* TRY IT:
Take every line in the entries that includes the word "style" and copy it.

* Dataset items:
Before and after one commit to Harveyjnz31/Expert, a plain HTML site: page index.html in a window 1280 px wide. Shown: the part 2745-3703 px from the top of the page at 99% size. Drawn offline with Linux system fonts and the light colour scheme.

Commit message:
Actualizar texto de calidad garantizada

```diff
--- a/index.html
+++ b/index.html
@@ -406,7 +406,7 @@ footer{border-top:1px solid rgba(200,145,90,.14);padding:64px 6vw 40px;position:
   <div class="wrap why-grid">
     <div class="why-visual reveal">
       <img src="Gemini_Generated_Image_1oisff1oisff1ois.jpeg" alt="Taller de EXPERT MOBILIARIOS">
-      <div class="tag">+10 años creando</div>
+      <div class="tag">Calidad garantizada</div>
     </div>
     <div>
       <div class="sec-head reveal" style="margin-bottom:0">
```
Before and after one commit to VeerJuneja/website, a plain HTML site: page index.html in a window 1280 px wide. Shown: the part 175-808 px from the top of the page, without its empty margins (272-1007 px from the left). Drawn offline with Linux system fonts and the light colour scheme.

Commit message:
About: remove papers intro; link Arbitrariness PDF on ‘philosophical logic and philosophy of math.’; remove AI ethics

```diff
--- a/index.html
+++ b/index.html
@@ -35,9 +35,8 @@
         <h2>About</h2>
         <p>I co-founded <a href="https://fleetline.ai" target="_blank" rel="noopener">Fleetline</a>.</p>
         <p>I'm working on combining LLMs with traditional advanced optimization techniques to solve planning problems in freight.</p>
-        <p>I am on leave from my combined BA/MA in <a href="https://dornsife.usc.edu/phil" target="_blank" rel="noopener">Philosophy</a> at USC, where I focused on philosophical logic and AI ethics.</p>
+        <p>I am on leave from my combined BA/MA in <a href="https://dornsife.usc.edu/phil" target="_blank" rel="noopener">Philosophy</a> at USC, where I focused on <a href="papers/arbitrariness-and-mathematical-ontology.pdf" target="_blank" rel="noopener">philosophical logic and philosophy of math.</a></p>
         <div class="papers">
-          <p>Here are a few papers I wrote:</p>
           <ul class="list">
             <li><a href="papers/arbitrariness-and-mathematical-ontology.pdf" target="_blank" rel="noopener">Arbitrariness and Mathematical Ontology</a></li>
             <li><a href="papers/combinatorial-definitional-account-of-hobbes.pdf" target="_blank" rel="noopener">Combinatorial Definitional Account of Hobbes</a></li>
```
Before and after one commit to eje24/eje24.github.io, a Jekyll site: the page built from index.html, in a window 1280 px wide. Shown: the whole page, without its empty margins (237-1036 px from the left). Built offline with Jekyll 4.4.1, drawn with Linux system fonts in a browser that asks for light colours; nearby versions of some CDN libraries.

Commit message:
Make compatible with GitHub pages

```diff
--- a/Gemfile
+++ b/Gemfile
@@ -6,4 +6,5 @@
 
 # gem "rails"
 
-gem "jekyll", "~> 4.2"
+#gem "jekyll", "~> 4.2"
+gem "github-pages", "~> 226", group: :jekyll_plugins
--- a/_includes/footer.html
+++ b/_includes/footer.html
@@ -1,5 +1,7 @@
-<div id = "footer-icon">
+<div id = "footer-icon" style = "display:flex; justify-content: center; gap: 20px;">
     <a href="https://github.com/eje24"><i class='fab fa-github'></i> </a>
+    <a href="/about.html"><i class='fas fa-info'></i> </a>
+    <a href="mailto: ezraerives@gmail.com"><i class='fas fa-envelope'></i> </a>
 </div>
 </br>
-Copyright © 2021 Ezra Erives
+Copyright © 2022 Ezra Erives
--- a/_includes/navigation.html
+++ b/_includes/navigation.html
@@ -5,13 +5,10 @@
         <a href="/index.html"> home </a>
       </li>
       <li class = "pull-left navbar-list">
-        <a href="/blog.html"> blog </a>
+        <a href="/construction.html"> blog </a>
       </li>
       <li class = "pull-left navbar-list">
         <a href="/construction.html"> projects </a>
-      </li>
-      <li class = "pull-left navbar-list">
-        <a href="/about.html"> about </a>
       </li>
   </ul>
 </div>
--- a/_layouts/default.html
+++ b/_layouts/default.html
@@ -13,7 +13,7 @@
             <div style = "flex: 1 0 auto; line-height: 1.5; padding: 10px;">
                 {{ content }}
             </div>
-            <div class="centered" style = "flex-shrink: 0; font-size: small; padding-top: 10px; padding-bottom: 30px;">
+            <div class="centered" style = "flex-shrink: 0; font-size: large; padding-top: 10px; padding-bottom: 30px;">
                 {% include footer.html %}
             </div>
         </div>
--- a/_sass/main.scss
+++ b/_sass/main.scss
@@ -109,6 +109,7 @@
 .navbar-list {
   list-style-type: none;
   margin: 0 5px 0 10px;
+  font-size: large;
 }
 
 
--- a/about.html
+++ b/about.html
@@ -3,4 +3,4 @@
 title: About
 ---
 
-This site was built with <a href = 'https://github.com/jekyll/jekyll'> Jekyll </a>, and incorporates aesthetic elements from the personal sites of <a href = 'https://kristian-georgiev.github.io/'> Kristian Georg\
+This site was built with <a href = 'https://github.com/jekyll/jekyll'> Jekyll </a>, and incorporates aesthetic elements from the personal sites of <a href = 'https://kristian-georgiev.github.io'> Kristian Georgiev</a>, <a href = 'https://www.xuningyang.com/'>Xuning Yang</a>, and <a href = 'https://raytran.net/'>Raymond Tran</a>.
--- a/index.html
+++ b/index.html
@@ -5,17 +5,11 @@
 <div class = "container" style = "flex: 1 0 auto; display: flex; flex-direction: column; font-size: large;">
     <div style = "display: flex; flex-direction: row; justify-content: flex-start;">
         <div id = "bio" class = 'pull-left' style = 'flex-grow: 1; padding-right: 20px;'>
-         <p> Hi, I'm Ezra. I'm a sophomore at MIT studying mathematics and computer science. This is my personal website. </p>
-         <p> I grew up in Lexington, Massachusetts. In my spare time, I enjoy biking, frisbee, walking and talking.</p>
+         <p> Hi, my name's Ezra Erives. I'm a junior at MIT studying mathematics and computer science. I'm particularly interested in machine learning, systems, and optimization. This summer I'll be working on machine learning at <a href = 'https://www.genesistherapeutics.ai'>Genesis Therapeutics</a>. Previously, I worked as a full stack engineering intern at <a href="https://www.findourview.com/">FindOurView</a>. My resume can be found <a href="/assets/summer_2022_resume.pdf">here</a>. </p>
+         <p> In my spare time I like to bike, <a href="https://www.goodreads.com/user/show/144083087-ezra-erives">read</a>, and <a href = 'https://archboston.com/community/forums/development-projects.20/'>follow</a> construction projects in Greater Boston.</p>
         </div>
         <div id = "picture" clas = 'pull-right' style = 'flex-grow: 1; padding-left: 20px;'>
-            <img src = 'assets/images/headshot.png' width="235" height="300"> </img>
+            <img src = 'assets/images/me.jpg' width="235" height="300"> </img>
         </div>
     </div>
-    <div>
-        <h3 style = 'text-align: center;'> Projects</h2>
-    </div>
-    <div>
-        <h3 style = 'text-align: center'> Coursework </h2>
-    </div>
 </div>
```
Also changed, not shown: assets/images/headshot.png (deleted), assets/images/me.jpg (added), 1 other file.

* RESULT BELOW:
       <div class="sec-head reveal" style="margin-bottom:0">
+<div id = "footer-icon" style = "display:flex; justify-content: center; gap: 20px;">
             <div style = "flex: 1 0 auto; line-height: 1.5; padding: 10px;">
-            <div class="centered" style = "flex-shrink: 0; font-size: small; padding-top: 10px; padding-bottom: 30px;">
+            <div class="centered" style = "flex-shrink: 0; font-size: large; padding-top: 10px; padding-bottom: 30px;">
   list-style-type: none;
 <div class = "container" style = "flex: 1 0 auto; display: flex; flex-direction: column; font-size: large;">
     <div style = "display: flex; flex-direction: row; justify-content: flex-start;">
         <div id = "bio" class = 'pull-left' style = 'flex-grow: 1; padding-right: 20px;'>
         <div id = "picture" clas = 'pull-right' style = 'flex-grow: 1; padding-left: 20px;'>
-        <h3 style = 'text-align: center;'> Projects</h2>
-        <h3 style = 'text-align: center'> Coursework </h2>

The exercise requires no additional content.